Exercise instructions
Which lines of the data hold the word "замовлення"? Copy all of them.

Records from a data collection
********************
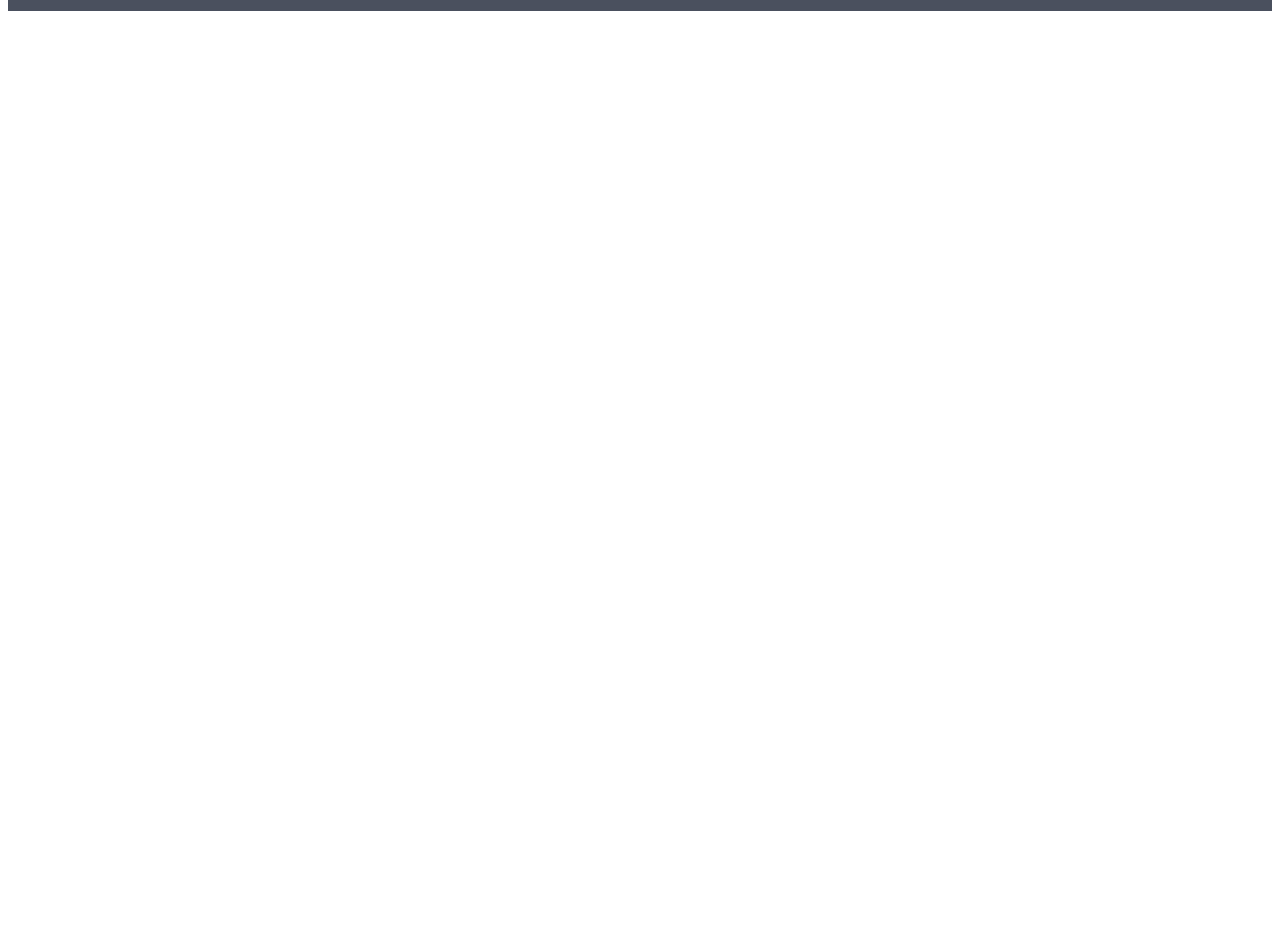
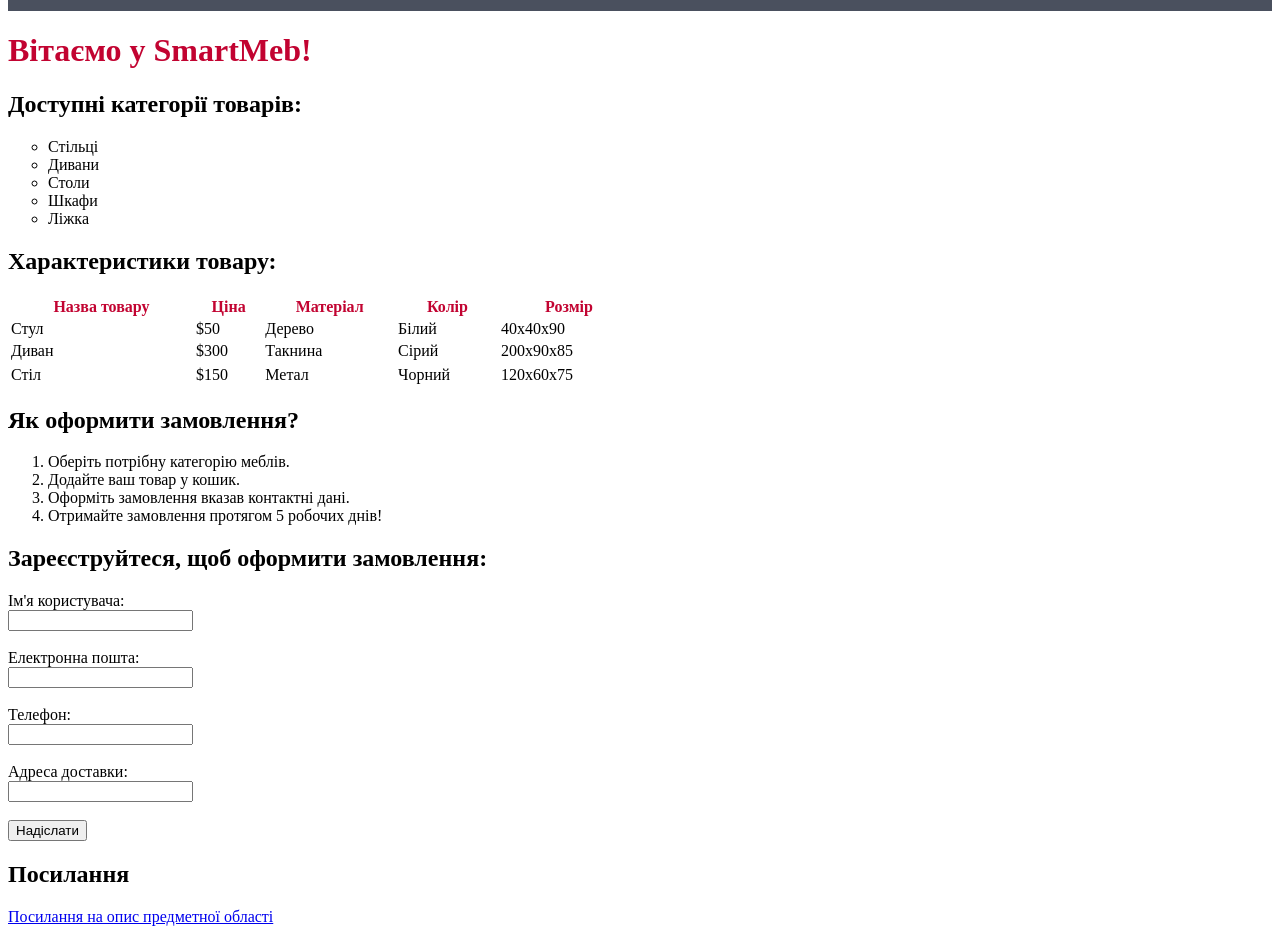
Before and after one commit to sataandagii/IC-34-Honcharenko-Lab1, a plain HTML site: page index.html in a window 1280 px wide. Shown: the part 127-1061 px from the top of the page. Before the commit the page ends 800 px from the top, so only its background shows below. Drawn offline with Linux system fonts and the light colour scheme.

Commit message:
push-mainpart

```diff
--- a/index.html
+++ b/index.html
@@ -13,6 +13,74 @@
     <button>Про нас</button>&nbsp;&nbsp;
     <button>Умови замовлення</button>
 </header>
+
 <body>
+    <h1 style="color:#C20331">Вітаємо у SmartMeb!</h1>
+    <h2>Доступні категорії товарів:</h2>
+    <ul style="list-style-type:circle">
+        <li>Стільці</li>
+        <li>Дивани</li>
+        <li>Столи</li>
+        <li>Шкафи</li>
+        <li>Ліжка</li>
+      </ul>
+    <h2>Характеристики товару:</h2>
+    <table style="width:50%">
+        <tr style="color:#C20331">
+          <th>Назва товару</th>
+          <th>Ціна</th>
+          <th>Матеріал</th>
+          <th>Колір</th>
+          <th>Розмір</th>
+        </tr>
+        <tr>
+          <td>Стул</td>
+          <td>$50</td>
+          <td>Дерево</td>
+          <td>Білий</td>
+          <td>40x40x90</td>
+        </tr>
+        <tr>
+            <td>Диван</td>
+            <td>$300</td>
+            <td>Такнина</td>
+            <td>Сірий</td>
+            <td>200x90x85</td>
+        </tr>
+        <tr></tr>
+            <td>Стіл</td>
+            <td>$150</td>
+            <td>Метал</td>
+            <td>Чорний</td>
+            <td>120x60x75</td>
+        </tr>
+      </table>
+      <h2>Як оформити замовлення?</h2>
+      <ol>
+        <li>Оберіть потрібну категорію меблів.</li>
+        <li>Додайте ваш товар у кошик.</li>
+        <li>Оформіть замовлення вказав контактні дані.</li>
+        <li>Отримайте замовлення протягом 5 робочих днів!</li>
+      </ol>
+      <h2>Зареєструйтеся, щоб оформити замовлення:</h2>
+
+      <form>
+        <label for="username">Ім'я користувача:</label><br>
+        <input type="text" id="username" name="username" required><br><br>
+
+        <label for="email">Електронна пошта:</label><br>
+        <input type="email" id="email" name="email" required><br><br>
+
+        <label for="phone">Телефон:</label><br>
+        <input type="tel" id="phone" name="phone"><br><br>
+
+        <label for="address">Адреса доставки:</label><br>
+        <input type="text" id="address" name="address"><br><br>
+
+        <input type='submit' value='Надіслати'>
+      </form>
+
+      <h2>Посилання</h2>
+      <a href="descrpt.html">Посилання на опис предметної області</a>
 </body>
 </html>
```
Also changed, not shown: descrpt.html (added, +17 -0 lines).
********************
Answer to the problem
     <button>Умови замовлення</button>
+      <h2>Як оформити замовлення?</h2>
+        <li>Оформіть замовлення вказав контактні дані.</li>
+        <li>Отримайте замовлення протягом 5 робочих днів!</li>
+      <h2>Зареєструйтеся, щоб оформити замовлення:</h2>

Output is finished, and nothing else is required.